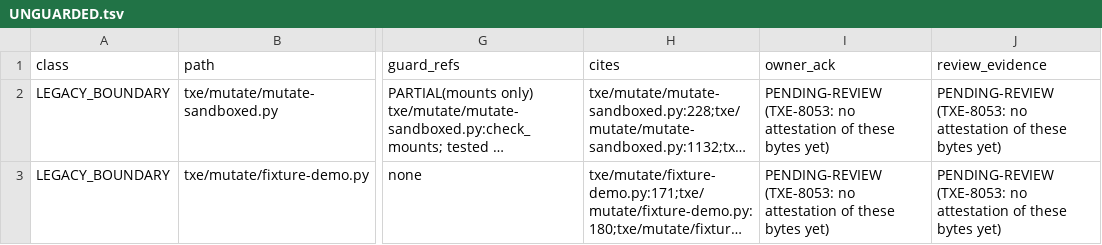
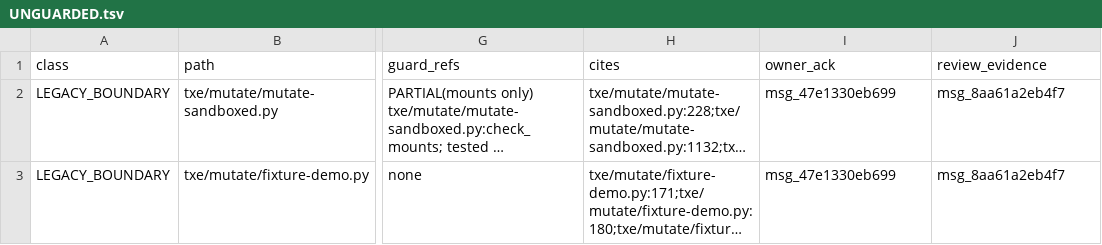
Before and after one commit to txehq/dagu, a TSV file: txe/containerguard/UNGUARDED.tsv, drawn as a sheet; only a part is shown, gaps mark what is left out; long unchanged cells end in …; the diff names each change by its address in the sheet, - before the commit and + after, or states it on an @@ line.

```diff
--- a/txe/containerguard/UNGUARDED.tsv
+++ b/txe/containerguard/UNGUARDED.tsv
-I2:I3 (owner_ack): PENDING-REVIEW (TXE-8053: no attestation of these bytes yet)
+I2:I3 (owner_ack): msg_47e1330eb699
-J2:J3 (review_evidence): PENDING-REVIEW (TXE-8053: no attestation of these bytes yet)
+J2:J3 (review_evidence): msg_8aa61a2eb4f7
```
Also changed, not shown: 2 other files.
* * *
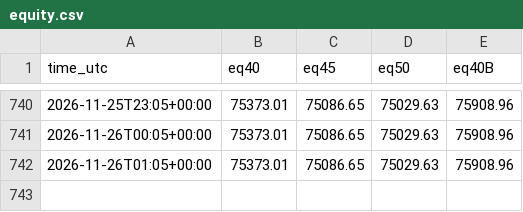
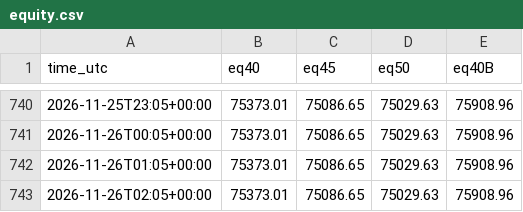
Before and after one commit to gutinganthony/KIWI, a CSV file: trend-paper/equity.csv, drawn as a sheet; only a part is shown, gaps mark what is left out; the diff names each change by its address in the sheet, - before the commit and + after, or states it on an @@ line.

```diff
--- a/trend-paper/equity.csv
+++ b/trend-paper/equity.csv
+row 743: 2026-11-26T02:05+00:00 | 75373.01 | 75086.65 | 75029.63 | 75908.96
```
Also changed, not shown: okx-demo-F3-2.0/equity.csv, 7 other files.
* * *
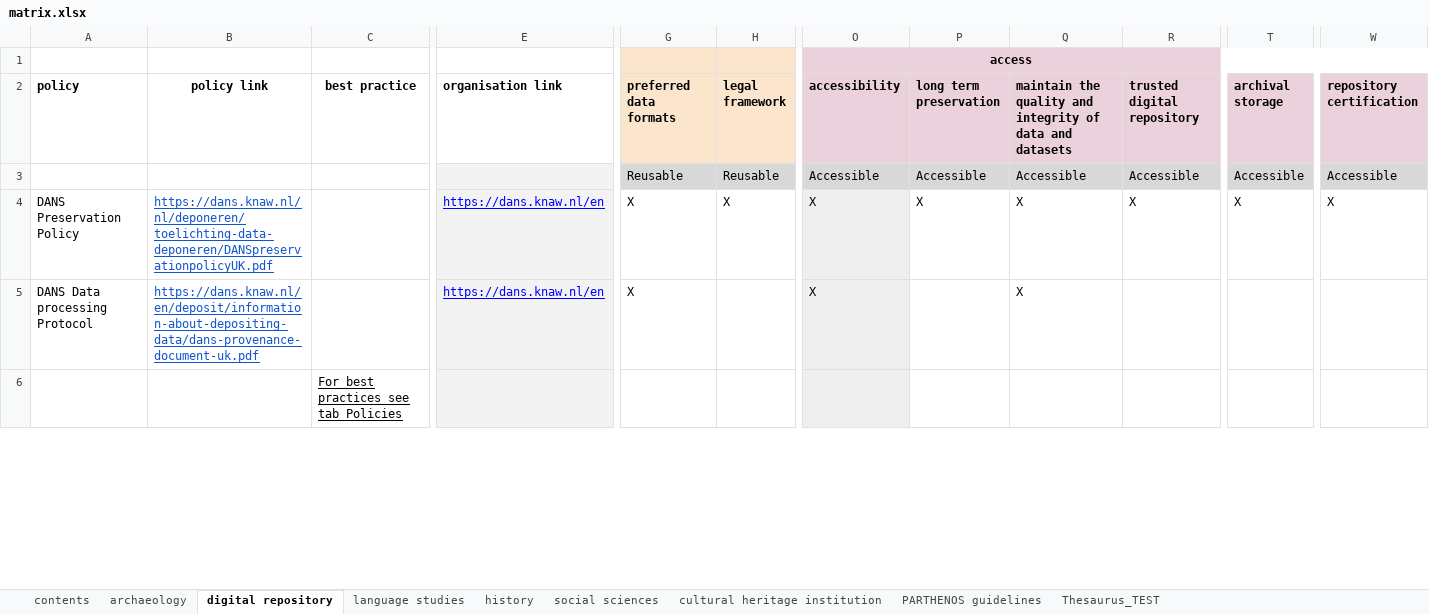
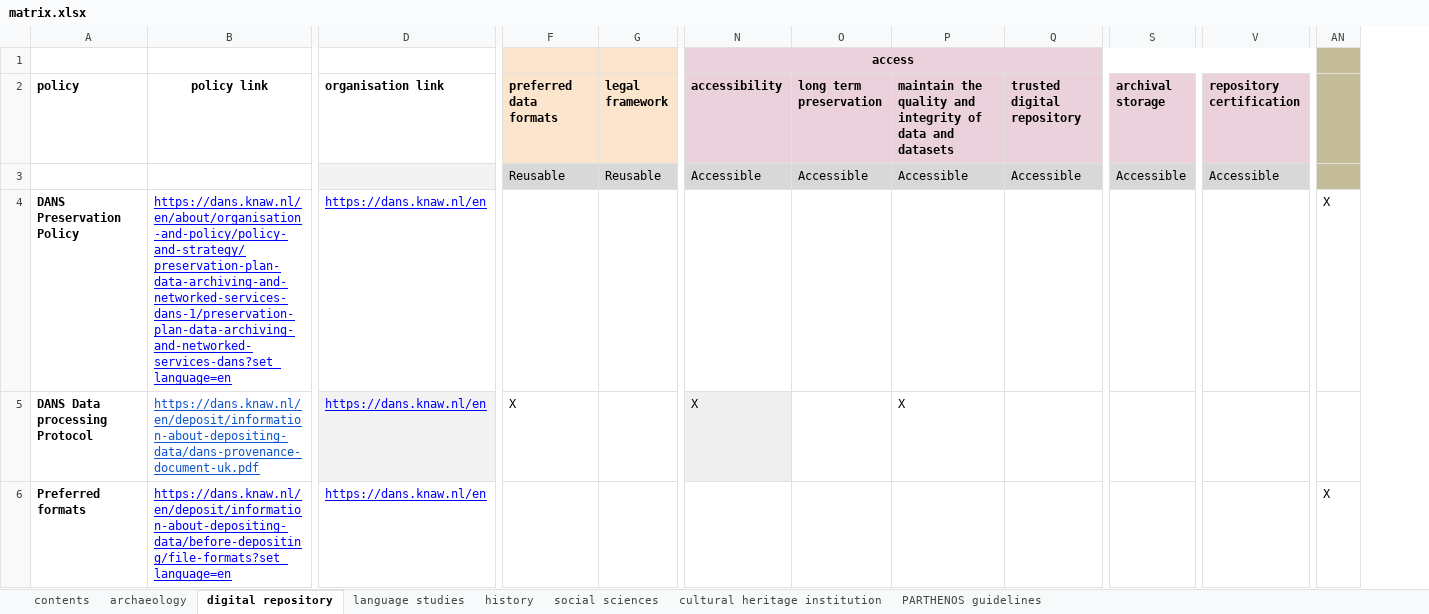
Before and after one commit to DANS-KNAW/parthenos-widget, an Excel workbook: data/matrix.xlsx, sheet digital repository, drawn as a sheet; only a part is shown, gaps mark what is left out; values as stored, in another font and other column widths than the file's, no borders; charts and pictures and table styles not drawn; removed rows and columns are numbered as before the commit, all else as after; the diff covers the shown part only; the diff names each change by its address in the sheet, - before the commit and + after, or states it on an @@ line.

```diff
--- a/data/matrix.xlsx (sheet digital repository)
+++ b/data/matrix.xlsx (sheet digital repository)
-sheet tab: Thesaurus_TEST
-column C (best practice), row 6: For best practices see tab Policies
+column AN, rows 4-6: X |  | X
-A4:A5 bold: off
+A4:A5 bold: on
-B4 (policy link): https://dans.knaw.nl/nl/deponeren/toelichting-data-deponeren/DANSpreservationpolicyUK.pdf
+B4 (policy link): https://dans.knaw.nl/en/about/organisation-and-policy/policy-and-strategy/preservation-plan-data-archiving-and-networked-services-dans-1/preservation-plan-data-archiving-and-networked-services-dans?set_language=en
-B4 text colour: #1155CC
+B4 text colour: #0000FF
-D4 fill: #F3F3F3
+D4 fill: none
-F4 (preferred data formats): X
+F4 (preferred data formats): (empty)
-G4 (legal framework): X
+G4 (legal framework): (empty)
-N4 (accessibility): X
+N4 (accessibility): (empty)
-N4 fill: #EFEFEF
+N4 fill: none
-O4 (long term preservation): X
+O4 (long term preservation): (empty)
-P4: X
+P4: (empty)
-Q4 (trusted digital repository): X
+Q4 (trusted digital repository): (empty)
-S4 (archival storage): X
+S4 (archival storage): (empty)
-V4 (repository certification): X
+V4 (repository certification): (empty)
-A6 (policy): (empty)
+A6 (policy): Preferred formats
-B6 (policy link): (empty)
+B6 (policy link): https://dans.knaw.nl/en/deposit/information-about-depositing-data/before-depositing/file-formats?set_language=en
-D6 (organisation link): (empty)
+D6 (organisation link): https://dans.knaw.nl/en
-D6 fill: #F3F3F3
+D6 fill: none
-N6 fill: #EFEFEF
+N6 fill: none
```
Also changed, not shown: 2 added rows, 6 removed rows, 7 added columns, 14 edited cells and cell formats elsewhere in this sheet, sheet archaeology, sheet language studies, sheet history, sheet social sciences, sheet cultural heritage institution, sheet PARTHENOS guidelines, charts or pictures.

TASK DESCRIPTION: Here the job is to set down exactly the lines of the material above that fall between the one with "Before and after one commit to txehq/dagu, a" and the one with "Also changed, not shown: 2 other files.", inclusive, and nothing beyond them.

COMPLETED TASK:
Before and after one commit to txehq/dagu, a TSV file: txe/containerguard/UNGUARDED.tsv, drawn as a sheet; only a part is shown, gaps mark what is left out; long unchanged cells end in …; the diff names each change by its address in the sheet, - before the commit and + after, or states it on an @@ line.

```diff
--- a/txe/containerguard/UNGUARDED.tsv
+++ b/txe/containerguard/UNGUARDED.tsv
-I2:I3 (owner_ack): PENDING-REVIEW (TXE-8053: no attestation of these bytes yet)
+I2:I3 (owner_ack): msg_47e1330eb699
-J2:J3 (review_evidence): PENDING-REVIEW (TXE-8053: no attestation of these bytes yet)
+J2:J3 (review_evidence): msg_8aa61a2eb4f7
```
Also changed, not shown: 2 other files.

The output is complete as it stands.